Ruaha is known for its big cat and African wild dog sightings, ensuring that you get a second chance at seeing the predators of the migration in action.
Award-winning luxury safari company Mahlatini offers no fewer than five migration itineraries. Three of them are based in Tanzania, and include trips to the Serengeti and Grumeti reserves (both migration hot spots) followed by a Zanzibar beach vacation. Two of the Tanzanian itineraries also take you to the Ngorongoro Crater, known for its incredible scenery and amazing diversity of wildlife. If you feel like crossing international borders on your migration adventure, there's an itinerary that combines wildebeest viewing in the Serengeti and Grumeti reserves with a trip to Mozambique's Quirimbas Archipelago; and another that heads into Kenya to the migration epicenter of the Maasai Mara.
UK-based safari company Travel Butlers also offer several migration itineraries. Our favorite is the Waiting for the Drama to Unfurl itinerary, a 3-day fly-in trip that takes you straight to the heart of the action in Kenya's Maasai Mara. You'll spend your nights at the tented Ilkeliani Camp, located in between the Talek and Mara Rivers. During the day, game drives led by an expert Maasai guide will take you in search of the herds, with the main goal being to catch the spectacle of a Mara River crossing.
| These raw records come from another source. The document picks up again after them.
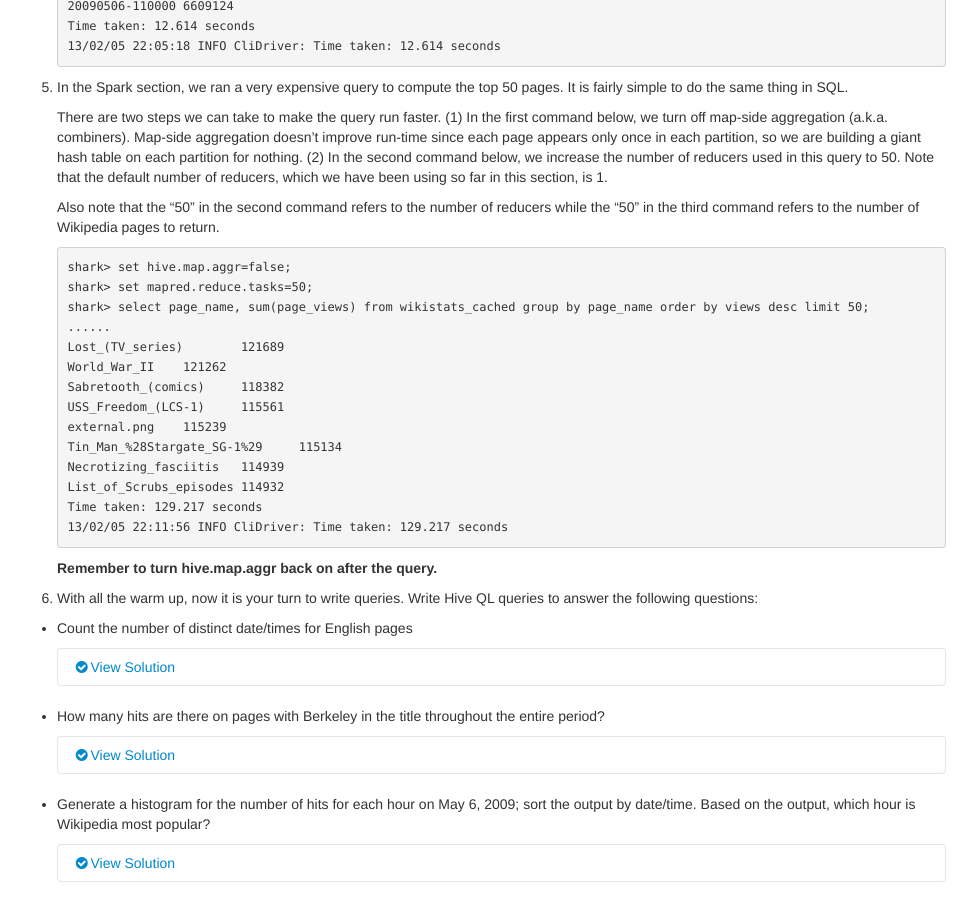
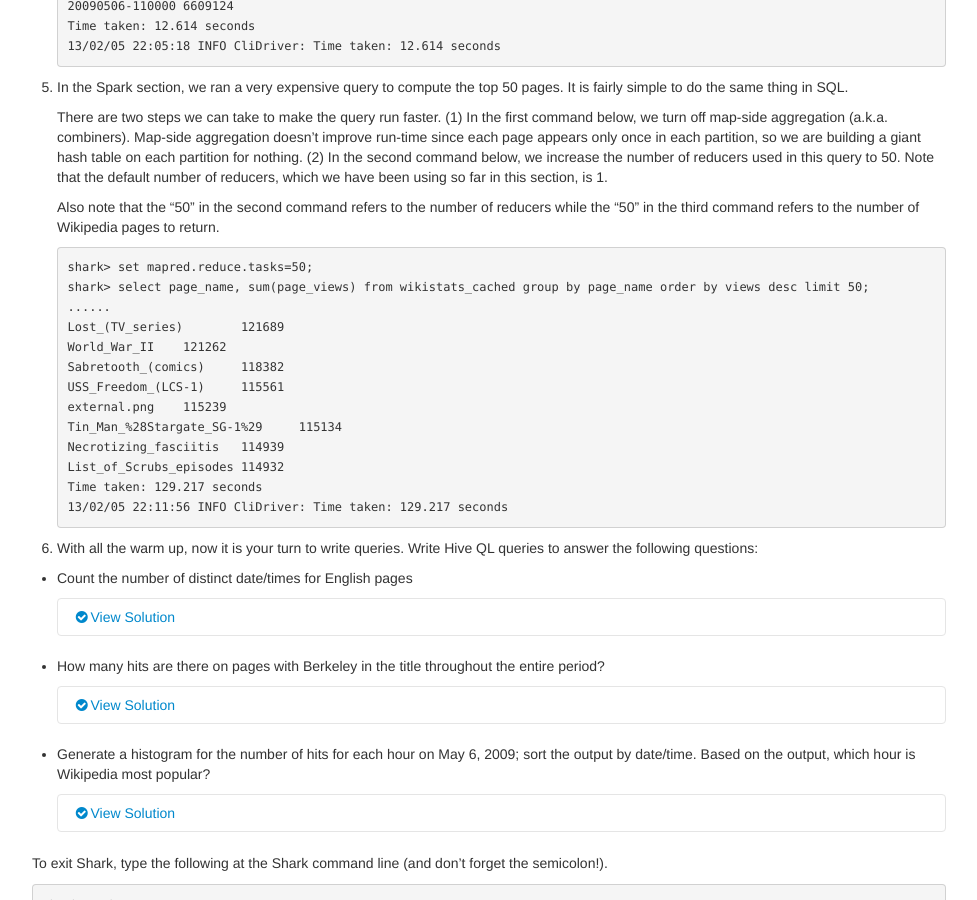
Before and after one commit to databricks/spark-training, a Jekyll site: the page built from strata_2013/index.md, in a window 1280 px wide and 900 px high, scrolled down 8410 px. Shown: the whole window, without its empty margins (151-1128 px from the left). Built offline with Jekyll 4.4.1, drawn with Linux system fonts in a browser that asks for light colours.

Commit message:
Removed map side aggregation disabling.

```diff
--- a/strata_2013/index.md
+++ b/strata_2013/index.md
@@ -527,7 +527,6 @@ default number of reducers, which we have been using so far in this section, is
    Also note that the "50" in the second command refers to the number of reducers while the "50" in the third command refers to the number of Wikipedia pages to return.
 
    ~~~
-   shark> set hive.map.aggr=false;
    shark> set mapred.reduce.tasks=50;
    shark> select page_name, sum(page_views) from wikistats_cached group by page_name order by views desc limit 50;
    ......
@@ -543,7 +542,6 @@ default number of reducers, which we have been using so far in this section, is
    13/02/05 22:11:56 INFO CliDriver: Time taken: 129.217 seconds
    ~~~
 
-   __Remember to turn hive.map.aggr back on after the query.__
 
 6. With all the warm up, now it is your turn to write queries. Write Hive QL queries to answer the following questions:
 
```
If you're lucky, you'll be able to watch as thousands of zebra and wildebeest throw themselves into the plunging waters, attempting to reach the opposite bank without falling foul of the waiting Nile crocodiles.
David Lloyd Photography
Kiwi photographer David Lloyd has been running dedicated photographic trips to the Maasai Mara for the last 12 years. His 8-day itineraries are specifically geared towards photographers hoping to get the best possible shots of the migration, and are led by full-time wildlife photographers. After each early morning game drive, you'll have the opportunity to attend interactive workshops on photographic techniques and post-processing, and to share and get feedback on your images. Even the drivers are trained in composition and lighting, so that they know how to get you into position for the best possible shots out in the bush.
You'll stay at a camp on the Mara River, near one of the key river crossing sites.
National Geographic Expeditions
National Geographic's On Safari: Tanzania's Great Migration itinerary is a 9-day adventure that takes you deep into the northern or southern Serengeti, depending on the season and the movement of the herds. If you're lucky, you might see the wildebeest crossing the Mara River, while the optional hot-air ballon ride above the Serengeti plains is a once-in-a-lifetime experience. You'll also have the chance to see some of Tanzania's other highlights, including the Ngorongoro Crater, Lake Manyara National Park (famous for its tree-climbing lions) and Olduvai Gorge.
At Olduvai Gorge, you will be given a private tour of the world-famous archeological site where Homo habilis was first discovered.